Generally, we’re looking at converting a traditional IRA to a Roth IRA; however, other conversion opportunities exist, such as converting from a Rollover IRA, SEP IRA, or an old 401(k). As we get to year-end, I am completing tax projections for clients to determine the marginal tax rate benefit of the conversion. For many taxpayers, a closer look at a conversion may prove it to be a smart tax planning move for 2020.
What are the general benefits of choosing a Roth IRA?
In general, pandemic years aside, Roth IRAs have a number of potential benefits worth considering as part of your overall retirement plan. They allow the account holder to grow tax-free investments and to make tax-free transfer to heirs. Roth IRAs do not have required minimum distributions (RMDs). Once you have reached the age of 59 ½ and your IRAs 5-year aging period has been met, withdrawals, anytime and for any reason, are tax-free and penalty-free. Additionally, there are no eligibility requirements to convert.
Why may now be a good time, specifically?
Under current law, Roth IRA contributions may not exceed $6,000 ($7,000 if you’re 50 years of age or older), or your taxable compensation for the year, if it is less. If contributions are made over the allowable limit, a 6% excise tax per year will be imposed on the excess amount for each year it remains in the IRA.

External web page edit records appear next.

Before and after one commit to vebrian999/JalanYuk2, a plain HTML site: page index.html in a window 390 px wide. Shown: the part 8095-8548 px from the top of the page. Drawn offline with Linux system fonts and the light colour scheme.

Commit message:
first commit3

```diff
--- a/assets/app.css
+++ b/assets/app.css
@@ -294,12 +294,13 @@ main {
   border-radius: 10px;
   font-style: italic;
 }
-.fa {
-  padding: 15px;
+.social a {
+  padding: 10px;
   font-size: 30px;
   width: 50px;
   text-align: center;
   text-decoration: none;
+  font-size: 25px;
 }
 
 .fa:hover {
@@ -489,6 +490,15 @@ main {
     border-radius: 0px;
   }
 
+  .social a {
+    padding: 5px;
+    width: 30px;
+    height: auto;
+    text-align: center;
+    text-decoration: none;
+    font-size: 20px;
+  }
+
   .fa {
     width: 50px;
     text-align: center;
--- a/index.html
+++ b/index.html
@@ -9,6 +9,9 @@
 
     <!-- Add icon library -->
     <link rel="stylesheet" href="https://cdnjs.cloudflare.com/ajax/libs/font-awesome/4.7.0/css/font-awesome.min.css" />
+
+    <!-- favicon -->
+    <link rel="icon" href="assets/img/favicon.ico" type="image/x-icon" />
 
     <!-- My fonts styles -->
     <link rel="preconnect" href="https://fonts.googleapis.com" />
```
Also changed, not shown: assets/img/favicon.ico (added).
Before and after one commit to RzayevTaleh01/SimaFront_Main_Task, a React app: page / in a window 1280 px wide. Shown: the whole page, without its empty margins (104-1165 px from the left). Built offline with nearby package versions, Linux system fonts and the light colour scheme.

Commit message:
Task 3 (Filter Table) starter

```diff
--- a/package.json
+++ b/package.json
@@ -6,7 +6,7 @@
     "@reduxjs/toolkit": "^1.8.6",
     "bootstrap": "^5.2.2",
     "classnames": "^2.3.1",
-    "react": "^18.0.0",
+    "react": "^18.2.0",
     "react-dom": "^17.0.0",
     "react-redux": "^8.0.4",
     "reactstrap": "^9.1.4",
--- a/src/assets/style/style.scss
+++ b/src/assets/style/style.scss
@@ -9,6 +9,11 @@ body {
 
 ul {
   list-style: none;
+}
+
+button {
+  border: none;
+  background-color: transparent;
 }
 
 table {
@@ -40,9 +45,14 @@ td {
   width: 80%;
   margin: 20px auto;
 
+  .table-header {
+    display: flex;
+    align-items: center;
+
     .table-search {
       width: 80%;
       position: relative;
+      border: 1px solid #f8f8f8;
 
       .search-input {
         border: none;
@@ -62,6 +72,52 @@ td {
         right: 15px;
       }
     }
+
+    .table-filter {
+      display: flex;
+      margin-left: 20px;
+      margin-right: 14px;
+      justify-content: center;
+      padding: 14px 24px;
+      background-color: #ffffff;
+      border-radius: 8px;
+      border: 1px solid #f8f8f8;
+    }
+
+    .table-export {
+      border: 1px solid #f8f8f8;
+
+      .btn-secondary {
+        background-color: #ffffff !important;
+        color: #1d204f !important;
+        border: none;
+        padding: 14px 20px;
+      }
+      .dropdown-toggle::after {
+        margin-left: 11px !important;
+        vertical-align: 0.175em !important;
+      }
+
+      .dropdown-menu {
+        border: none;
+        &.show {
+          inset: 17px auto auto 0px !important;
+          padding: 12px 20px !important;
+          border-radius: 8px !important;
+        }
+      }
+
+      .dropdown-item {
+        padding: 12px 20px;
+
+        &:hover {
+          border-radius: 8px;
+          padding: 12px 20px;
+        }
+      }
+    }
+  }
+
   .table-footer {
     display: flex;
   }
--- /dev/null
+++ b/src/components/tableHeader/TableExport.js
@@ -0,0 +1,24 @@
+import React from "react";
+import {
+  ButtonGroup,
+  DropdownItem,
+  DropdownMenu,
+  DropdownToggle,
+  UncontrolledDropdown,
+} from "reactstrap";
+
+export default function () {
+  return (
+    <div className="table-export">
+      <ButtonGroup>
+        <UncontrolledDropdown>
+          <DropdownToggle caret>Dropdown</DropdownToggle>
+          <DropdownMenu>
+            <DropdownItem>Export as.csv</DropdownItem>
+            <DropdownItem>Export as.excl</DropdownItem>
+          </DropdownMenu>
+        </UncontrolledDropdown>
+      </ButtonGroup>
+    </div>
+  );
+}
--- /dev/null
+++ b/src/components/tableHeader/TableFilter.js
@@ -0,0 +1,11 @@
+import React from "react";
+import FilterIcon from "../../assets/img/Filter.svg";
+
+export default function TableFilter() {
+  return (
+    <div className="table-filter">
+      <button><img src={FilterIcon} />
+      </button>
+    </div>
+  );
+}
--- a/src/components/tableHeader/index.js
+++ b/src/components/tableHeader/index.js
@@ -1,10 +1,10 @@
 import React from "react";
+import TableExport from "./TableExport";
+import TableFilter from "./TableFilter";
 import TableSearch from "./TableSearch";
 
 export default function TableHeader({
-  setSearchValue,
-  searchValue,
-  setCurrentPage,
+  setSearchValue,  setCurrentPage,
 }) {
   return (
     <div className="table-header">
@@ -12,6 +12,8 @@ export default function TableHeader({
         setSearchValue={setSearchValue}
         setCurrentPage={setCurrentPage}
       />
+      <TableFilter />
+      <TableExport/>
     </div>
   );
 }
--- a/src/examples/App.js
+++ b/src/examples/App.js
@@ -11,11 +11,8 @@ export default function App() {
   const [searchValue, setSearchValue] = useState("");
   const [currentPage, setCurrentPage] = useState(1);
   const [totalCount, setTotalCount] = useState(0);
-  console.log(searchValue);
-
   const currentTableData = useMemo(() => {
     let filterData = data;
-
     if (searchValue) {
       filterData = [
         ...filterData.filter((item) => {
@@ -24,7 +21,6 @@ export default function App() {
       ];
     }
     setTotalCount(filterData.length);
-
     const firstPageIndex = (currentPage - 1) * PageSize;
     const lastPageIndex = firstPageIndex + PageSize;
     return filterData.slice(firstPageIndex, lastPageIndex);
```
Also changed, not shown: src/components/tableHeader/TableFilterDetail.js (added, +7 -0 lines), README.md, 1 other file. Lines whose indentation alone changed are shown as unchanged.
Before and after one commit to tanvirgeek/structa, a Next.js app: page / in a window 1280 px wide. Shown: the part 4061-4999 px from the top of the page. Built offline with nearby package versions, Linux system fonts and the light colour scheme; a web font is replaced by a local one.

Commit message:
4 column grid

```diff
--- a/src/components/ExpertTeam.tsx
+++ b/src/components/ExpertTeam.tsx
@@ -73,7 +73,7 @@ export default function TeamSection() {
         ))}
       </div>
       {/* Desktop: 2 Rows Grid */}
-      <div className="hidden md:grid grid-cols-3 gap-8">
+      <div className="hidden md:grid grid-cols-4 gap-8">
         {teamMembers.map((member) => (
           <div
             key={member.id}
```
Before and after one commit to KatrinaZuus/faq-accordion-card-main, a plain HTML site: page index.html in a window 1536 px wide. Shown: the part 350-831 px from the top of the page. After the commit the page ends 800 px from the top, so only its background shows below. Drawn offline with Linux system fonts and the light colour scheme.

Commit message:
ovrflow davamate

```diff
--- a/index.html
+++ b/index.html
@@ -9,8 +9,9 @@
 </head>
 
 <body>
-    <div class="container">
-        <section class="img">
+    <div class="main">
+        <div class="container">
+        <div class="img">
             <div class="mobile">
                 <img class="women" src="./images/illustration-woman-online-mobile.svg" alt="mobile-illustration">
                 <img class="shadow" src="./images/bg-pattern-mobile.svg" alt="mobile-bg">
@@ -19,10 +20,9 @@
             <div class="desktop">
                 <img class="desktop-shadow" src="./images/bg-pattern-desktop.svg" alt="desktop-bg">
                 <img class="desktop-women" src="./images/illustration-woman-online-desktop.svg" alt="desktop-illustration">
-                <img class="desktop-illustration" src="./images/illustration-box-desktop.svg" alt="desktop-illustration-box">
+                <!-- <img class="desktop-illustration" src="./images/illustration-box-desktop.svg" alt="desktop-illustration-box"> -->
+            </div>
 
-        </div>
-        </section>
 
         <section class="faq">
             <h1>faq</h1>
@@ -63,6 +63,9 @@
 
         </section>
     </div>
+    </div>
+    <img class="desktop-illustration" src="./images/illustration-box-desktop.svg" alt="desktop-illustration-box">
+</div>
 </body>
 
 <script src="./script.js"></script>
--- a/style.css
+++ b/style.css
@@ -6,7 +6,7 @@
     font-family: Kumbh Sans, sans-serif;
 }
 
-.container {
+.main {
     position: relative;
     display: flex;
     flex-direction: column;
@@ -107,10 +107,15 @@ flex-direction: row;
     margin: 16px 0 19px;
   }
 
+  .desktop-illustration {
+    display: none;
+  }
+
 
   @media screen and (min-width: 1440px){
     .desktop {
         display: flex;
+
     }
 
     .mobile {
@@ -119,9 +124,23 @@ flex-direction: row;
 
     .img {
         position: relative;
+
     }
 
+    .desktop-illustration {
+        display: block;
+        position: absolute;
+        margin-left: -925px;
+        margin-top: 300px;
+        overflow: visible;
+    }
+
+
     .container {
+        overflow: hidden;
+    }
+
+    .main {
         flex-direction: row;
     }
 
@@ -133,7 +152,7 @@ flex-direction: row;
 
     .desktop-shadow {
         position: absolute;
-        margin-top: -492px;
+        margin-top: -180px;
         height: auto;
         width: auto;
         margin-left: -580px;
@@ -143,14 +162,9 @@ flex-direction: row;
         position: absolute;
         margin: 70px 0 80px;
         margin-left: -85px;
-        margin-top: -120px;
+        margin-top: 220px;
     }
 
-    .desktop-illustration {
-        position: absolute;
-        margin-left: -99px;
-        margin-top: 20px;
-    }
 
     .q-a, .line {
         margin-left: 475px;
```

For 2020, tax filers with MAGI of $124,000 or more ($196,000 or more if married, filing jointly) are ineligible to contribute, and tax filers with MAGI between $124,000 and $139,000 (between $196,000 and $206,000 if married, filing jointly) may only contribute a reduced amount. For 2021, tax filers with MAGI of $125,000 or more ($198,000 or more if married, filing jointly) are ineligible to contribute, and tax filers with MAGI between $125,000 and $140,000 (between $198,000 and $208,000 if married, filing jointly) may only contribute a reduced amount. With lower income, and thus lower MAGI, expected going into 2021, some taxpayers who were previously ineligible or limited in their contributions, will have the opportunity to contribute to a tax-free pool of cash.
If you own a pass-thru entity and you are entitled to claim a loss, a Roth IRA conversion can be advantageous because you will report income that possibly will not be subject to any tax. Self-employed, Schedule C filers with 2020 exemptions and deductions that exceed their 2020 AGI may have negative taxable income as a result. This means income may be added, up to the negative amount, without incurring any tax.
Generally, you have to pay any RMDs before converting to a Roth IRA; however, the CARES Act waived the RMD for 2020, so a conversion now would not require payment of the RMD beforehand. Current tax rates may be lower than what’s in store for future rates as well, especially considering the post-election uncertainty as we transition to a new administration. Lower income for the year may also put you at a lower tax rate, which makes a conversion less costly.
What are the cost considerations related to a conversion?
A Roth IRA conversion can have major effects on your taxes, so understanding the possible outcomes and performing relevant projections are key considerations. I assist my clients with tax projections to determine the marginal tax rate benefit of the conversion. I work with many of my clients’ investment advisors to determine the cost-benefit analysis.
It’s also important to remember that a Roth IRA must be in existence for 5 years following the first contribution before a withdrawal of earnings can be tax-free. Even if you reach the age of 59 ½ before that 5-year aging period ends, you still have to wait.
Converting a traditional IRA to a Roth IRA will generate taxable income, so care should be taken to ensure the conversion will not put you in a higher tax bracket. Conversion isn’t an all-or-nothing event, so you can tailor the amount you convert to match your ability to meet the resulting liability and stay within your desired tax bracket.
As a general rule, the tax liability from the conversion should not be paid with retirement funds if you can avoid it. Using retirement funds takes away your ability to maximize the growth of your tax-free investment, and, if you have not reached the age of 59 ½, your withdrawal is subject to the 10% federal penalty.
LGA’s Individual Tax Services Team can assist you in developing and implementing strategies to reduce your tax liability, maximize your tax benefits, and keep you on the right track to achieve your financial goals. Contact me today to discuss whether a Roth IRA conversion is a smart 2020 tax planning move for you.
Check out what else the LGA team is saying about tax planning during COVID-19.
by Marci Cohen
Marci Cohen is a Partner at LGA. She has over 30 years of experience in providing individual and entity tax planning and compliance services. Marci’s focus is on high-net-worth individuals and families with complex reporting and planning needs, as well as their associated trusts, estates, and entities. With her collaborative and diligent tax planning approach, Marci ensures that her clients are able to achieve their personal financial goals.